_Data shown_
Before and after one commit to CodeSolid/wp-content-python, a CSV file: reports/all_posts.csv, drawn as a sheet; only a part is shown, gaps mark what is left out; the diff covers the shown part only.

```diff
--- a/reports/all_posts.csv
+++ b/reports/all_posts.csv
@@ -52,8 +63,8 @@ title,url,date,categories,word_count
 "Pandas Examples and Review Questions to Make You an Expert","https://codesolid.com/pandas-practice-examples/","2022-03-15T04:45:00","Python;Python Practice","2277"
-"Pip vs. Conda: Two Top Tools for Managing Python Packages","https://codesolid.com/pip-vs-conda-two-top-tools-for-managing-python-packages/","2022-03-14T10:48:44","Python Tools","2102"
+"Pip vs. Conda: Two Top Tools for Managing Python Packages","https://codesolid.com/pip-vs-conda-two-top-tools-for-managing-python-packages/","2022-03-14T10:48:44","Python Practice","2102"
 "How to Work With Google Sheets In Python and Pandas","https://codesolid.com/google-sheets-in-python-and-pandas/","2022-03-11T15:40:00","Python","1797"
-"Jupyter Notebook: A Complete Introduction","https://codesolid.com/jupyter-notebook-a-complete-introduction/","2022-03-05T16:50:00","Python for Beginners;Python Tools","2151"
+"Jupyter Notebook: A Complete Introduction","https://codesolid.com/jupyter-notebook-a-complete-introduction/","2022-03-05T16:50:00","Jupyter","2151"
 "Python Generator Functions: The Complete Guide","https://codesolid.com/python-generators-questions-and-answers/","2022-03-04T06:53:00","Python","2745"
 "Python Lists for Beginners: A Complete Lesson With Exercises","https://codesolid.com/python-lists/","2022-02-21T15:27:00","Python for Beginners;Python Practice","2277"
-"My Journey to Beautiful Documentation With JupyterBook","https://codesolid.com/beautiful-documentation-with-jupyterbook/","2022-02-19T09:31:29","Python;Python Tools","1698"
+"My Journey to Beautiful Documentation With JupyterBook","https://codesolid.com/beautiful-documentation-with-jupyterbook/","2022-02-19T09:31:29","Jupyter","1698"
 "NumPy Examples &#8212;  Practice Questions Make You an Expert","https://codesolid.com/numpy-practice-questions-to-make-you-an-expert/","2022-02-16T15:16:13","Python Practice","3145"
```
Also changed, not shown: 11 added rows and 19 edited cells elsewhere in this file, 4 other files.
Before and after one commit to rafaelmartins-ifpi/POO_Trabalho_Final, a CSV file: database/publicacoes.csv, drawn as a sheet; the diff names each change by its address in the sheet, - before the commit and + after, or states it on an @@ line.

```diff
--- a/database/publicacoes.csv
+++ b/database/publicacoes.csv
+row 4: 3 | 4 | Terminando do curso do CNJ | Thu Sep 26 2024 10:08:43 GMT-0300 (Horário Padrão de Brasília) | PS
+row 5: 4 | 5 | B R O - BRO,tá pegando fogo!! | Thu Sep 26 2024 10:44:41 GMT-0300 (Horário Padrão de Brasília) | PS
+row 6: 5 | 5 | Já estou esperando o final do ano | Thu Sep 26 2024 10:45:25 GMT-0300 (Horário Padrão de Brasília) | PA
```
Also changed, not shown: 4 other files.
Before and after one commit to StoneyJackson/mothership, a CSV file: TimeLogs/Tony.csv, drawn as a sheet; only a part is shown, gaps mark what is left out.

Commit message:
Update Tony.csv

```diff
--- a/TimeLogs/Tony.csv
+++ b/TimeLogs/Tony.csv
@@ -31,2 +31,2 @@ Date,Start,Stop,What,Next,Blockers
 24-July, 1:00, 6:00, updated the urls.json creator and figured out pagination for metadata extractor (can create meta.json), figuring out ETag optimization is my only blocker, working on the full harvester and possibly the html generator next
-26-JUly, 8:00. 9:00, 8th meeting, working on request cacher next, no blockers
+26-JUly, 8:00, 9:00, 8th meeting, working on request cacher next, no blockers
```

_Exercise_
Give the number of lines in the entries that include the string "meeting", and nothing else.

_Solution for this exercise_
2